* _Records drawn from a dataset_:

************

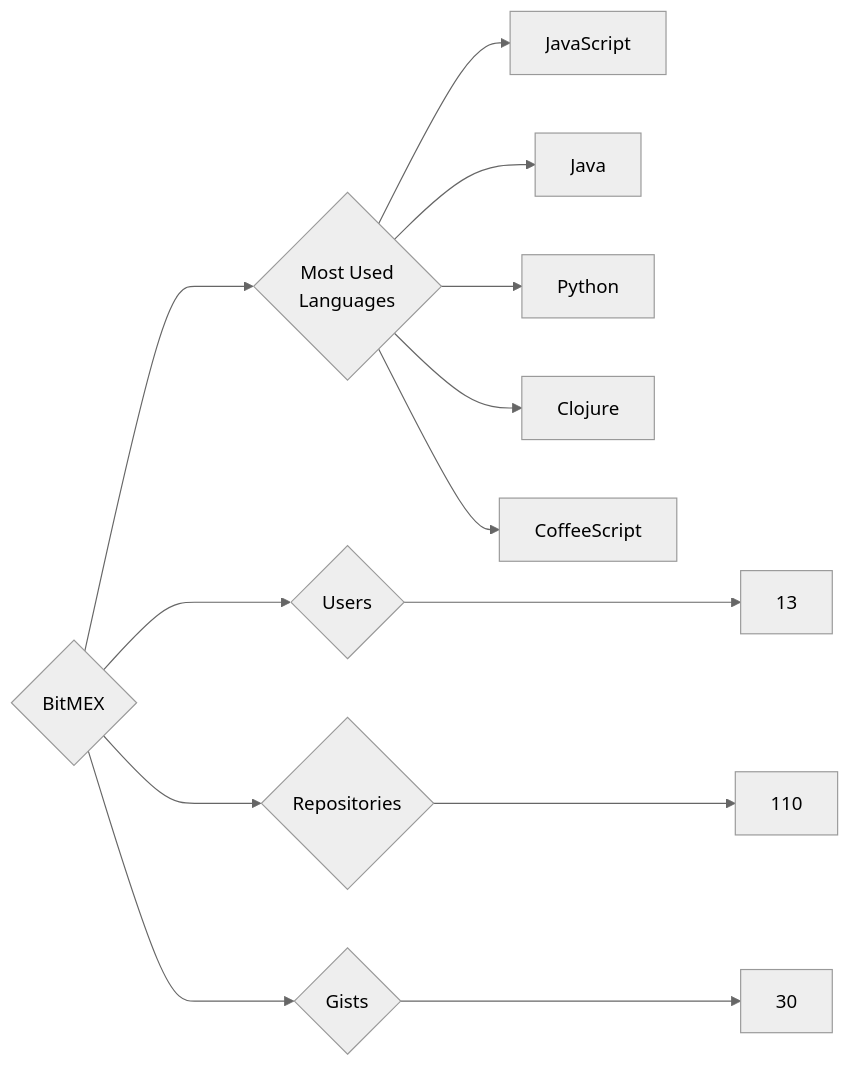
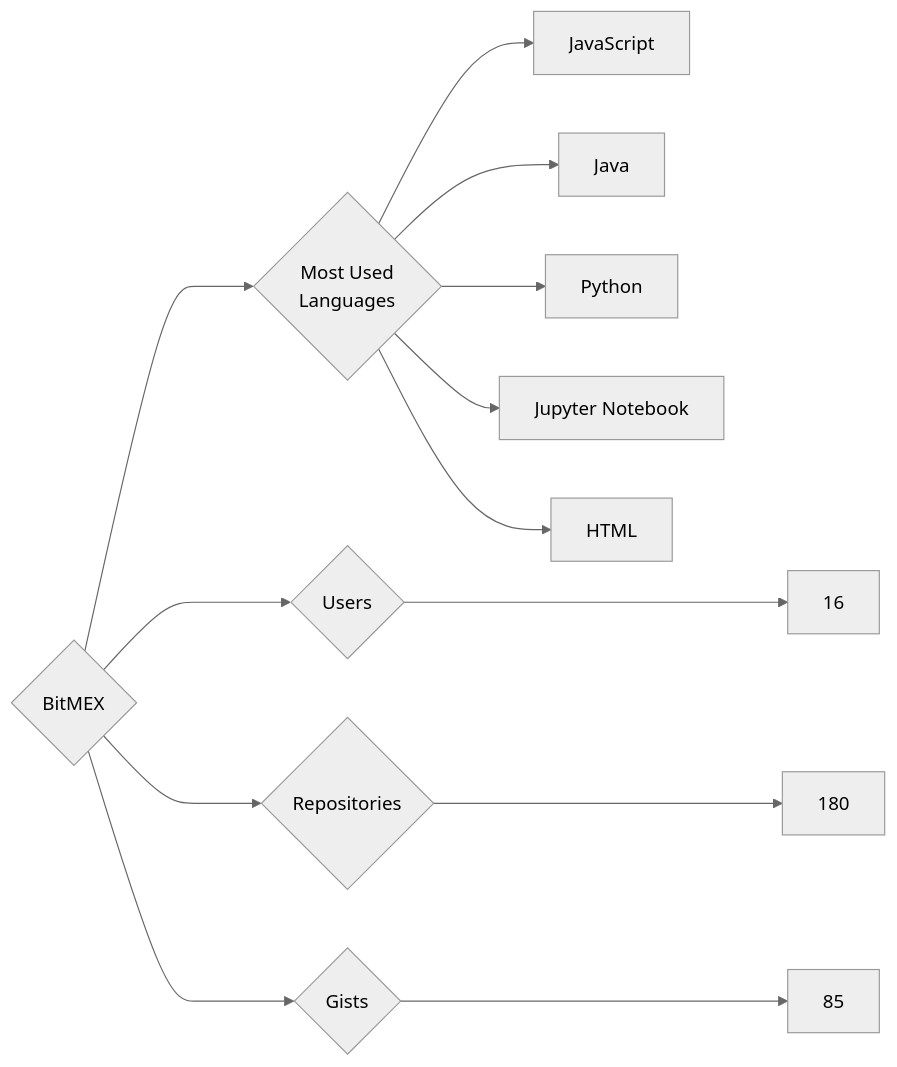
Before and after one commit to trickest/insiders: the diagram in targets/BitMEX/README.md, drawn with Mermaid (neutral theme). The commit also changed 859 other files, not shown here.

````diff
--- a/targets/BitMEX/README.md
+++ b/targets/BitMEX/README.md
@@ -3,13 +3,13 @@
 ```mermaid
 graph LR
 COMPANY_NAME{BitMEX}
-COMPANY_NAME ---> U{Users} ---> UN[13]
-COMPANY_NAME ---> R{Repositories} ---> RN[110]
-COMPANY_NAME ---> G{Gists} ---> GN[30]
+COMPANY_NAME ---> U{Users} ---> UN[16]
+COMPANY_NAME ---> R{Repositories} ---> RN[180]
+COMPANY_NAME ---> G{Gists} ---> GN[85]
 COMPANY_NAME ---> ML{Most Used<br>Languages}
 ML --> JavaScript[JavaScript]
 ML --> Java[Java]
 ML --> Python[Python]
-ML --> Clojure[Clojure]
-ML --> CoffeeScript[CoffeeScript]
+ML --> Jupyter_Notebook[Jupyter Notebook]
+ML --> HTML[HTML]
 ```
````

************

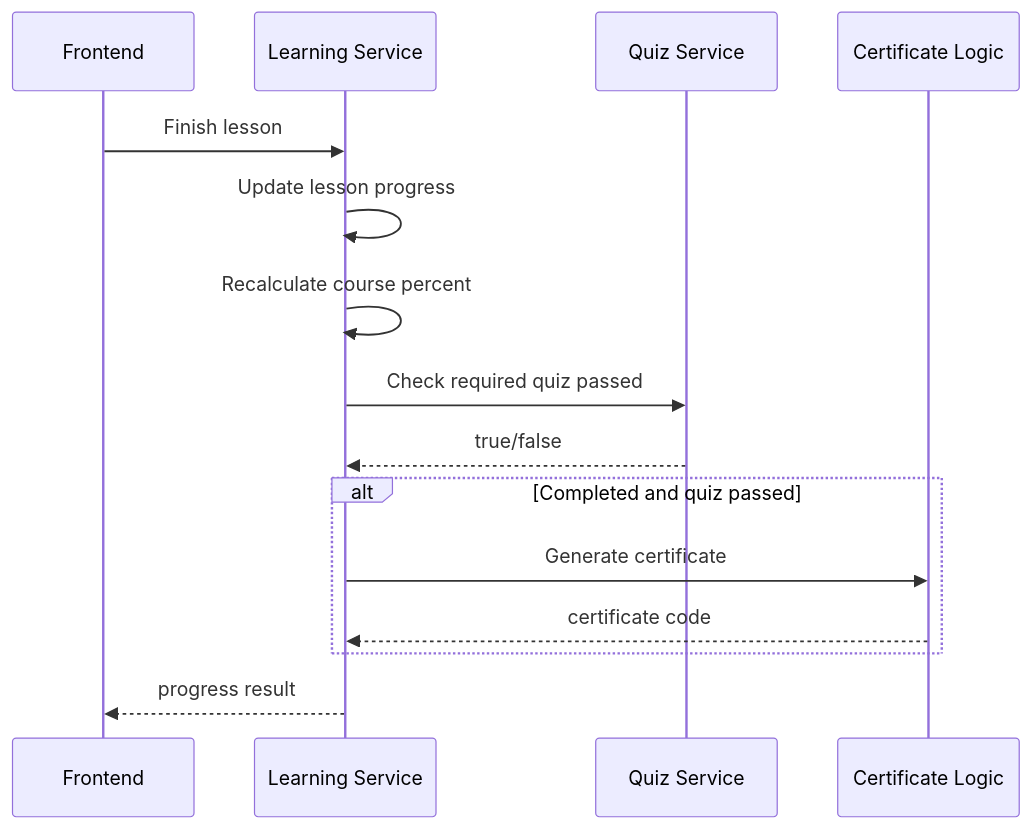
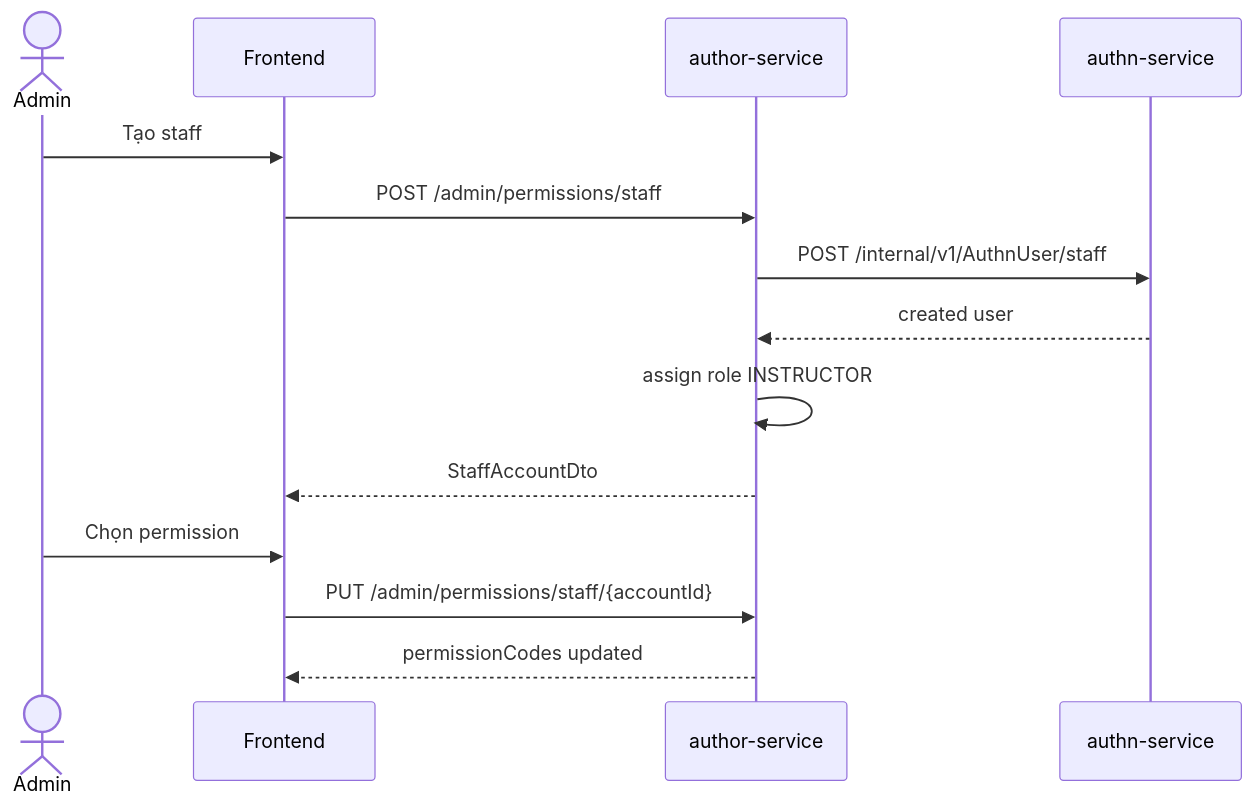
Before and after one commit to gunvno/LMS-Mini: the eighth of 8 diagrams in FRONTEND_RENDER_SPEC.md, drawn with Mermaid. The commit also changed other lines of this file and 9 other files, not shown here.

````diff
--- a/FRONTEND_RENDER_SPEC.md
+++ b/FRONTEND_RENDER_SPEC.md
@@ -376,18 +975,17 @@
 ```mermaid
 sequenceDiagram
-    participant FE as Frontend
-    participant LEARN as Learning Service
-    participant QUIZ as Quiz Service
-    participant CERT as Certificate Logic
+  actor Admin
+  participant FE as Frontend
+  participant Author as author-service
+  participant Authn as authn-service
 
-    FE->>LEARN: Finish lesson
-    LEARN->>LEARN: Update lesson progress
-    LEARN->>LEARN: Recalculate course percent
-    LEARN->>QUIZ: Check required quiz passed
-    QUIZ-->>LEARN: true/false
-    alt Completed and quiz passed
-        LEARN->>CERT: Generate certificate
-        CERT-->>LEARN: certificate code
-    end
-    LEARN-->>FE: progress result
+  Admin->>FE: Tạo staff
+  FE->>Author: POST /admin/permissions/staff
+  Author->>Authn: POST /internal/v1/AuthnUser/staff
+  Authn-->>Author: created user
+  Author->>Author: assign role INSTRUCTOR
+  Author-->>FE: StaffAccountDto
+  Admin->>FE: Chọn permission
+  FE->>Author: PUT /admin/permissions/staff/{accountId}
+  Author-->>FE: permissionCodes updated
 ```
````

************

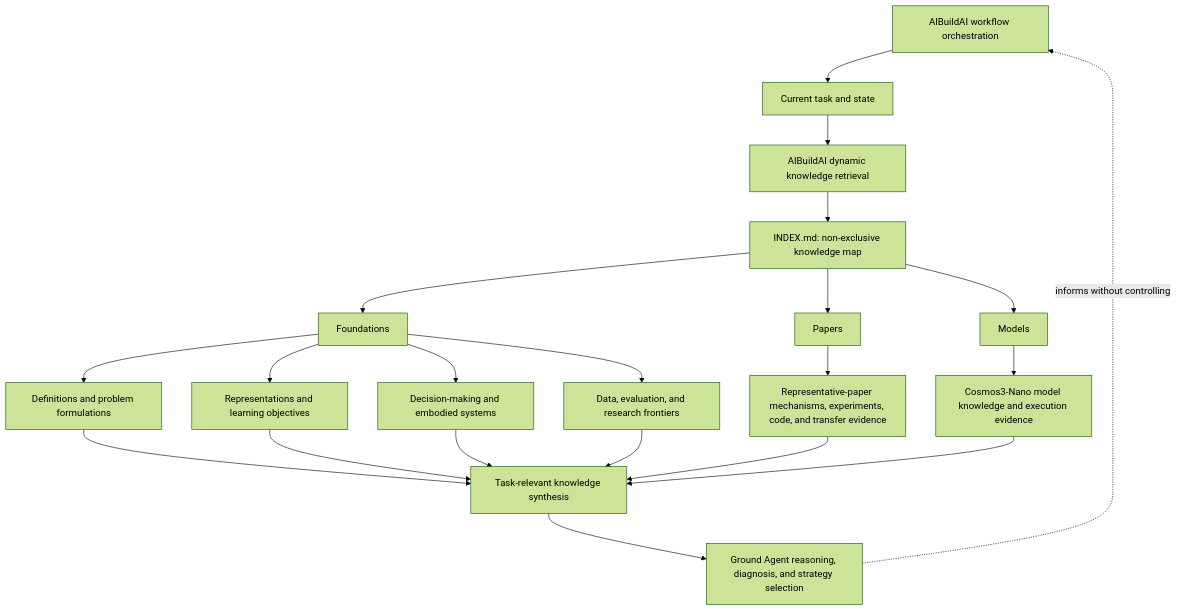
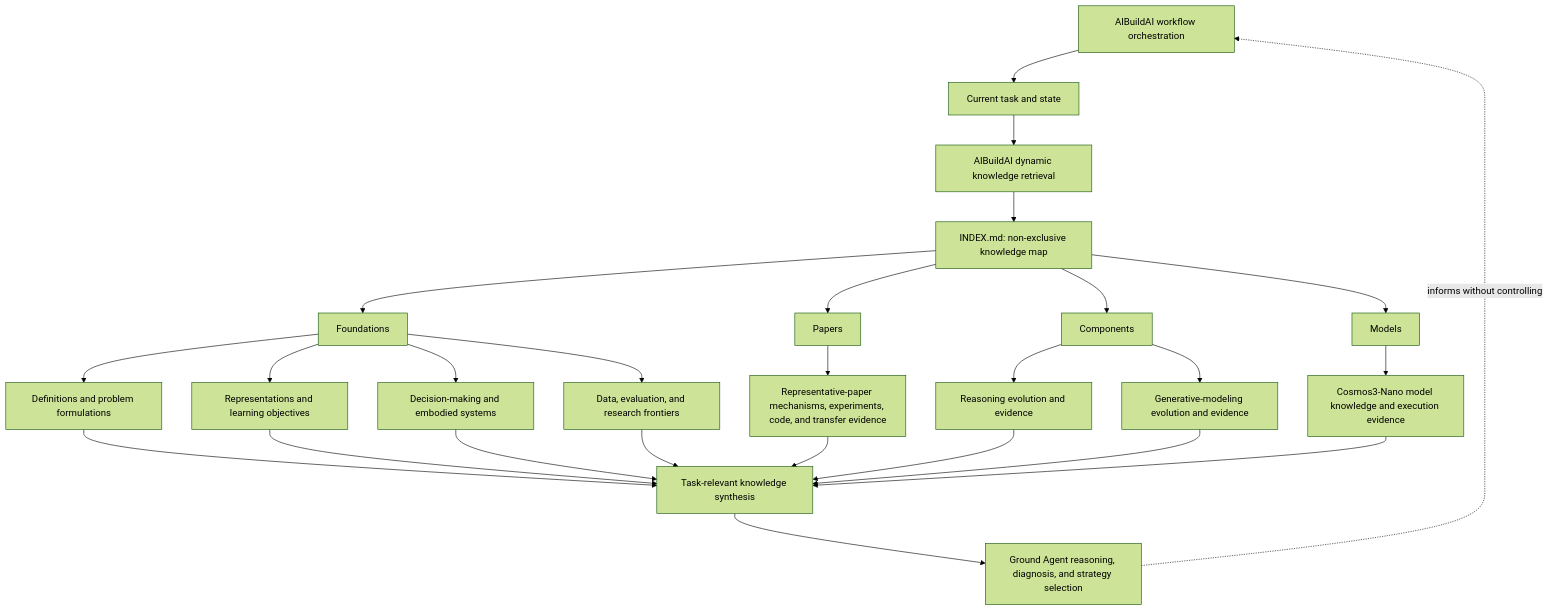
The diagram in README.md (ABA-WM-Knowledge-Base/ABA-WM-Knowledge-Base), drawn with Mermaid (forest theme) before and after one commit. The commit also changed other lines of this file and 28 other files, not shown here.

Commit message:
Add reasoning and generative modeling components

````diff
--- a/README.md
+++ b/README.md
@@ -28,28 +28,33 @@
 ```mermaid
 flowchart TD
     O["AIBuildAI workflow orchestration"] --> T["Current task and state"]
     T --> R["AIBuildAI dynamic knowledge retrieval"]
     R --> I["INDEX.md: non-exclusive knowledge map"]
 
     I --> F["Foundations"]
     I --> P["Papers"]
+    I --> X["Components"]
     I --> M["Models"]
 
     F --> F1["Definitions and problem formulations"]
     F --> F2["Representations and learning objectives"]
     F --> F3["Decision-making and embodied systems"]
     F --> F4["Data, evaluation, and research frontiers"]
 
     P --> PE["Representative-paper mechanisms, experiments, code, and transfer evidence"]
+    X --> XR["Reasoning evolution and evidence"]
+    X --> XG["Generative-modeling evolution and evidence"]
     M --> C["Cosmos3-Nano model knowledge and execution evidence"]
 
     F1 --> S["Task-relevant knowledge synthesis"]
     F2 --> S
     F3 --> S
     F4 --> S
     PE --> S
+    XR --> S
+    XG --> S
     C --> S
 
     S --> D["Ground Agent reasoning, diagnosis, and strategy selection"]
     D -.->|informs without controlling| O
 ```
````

************

* _Task prompt_: Take from the entries every line that has the string "participant".

* _Answer to the problem_:
-    participant FE as Frontend
-    participant LEARN as Learning Service
-    participant QUIZ as Quiz Service
-    participant CERT as Certificate Logic
+  participant FE as Frontend
+  participant Author as author-service
+  participant Authn as authn-service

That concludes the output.